> **Exercise details**: Using the data below, return all lines in which "right" appears.

[Opening Given information section]

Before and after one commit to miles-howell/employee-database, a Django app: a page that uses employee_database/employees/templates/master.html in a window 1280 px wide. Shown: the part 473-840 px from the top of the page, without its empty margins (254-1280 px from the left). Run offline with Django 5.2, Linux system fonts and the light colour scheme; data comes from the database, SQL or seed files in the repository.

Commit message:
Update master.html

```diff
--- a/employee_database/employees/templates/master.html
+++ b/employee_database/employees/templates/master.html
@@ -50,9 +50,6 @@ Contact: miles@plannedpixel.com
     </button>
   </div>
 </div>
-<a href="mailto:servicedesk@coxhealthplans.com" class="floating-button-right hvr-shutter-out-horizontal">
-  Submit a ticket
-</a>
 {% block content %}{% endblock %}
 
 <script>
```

[Closing Given information section]
[Opening Given information section]

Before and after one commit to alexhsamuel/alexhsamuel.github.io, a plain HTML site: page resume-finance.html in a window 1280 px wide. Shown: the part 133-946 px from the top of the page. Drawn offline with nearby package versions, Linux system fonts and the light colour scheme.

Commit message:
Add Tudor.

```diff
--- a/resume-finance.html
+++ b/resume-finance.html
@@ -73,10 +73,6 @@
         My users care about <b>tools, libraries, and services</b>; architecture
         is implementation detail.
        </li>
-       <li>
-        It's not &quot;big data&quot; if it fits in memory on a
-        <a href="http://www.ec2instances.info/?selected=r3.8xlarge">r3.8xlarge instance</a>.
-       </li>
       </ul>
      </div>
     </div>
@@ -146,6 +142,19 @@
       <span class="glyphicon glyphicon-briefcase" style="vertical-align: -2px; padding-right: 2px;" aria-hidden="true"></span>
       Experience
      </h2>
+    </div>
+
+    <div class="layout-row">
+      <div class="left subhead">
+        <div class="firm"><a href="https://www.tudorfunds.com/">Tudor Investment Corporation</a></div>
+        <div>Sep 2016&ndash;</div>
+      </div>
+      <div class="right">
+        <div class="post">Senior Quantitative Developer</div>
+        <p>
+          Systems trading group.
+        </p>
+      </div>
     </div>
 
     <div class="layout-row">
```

[Closing Given information section]

> **Output for this task**:
-<a href="mailto:servicedesk@coxhealthplans.com" class="floating-button-right hvr-shutter-out-horizontal">
       <span class="glyphicon glyphicon-briefcase" style="vertical-align: -2px; padding-right: 2px;" aria-hidden="true"></span>
+      <div class="right">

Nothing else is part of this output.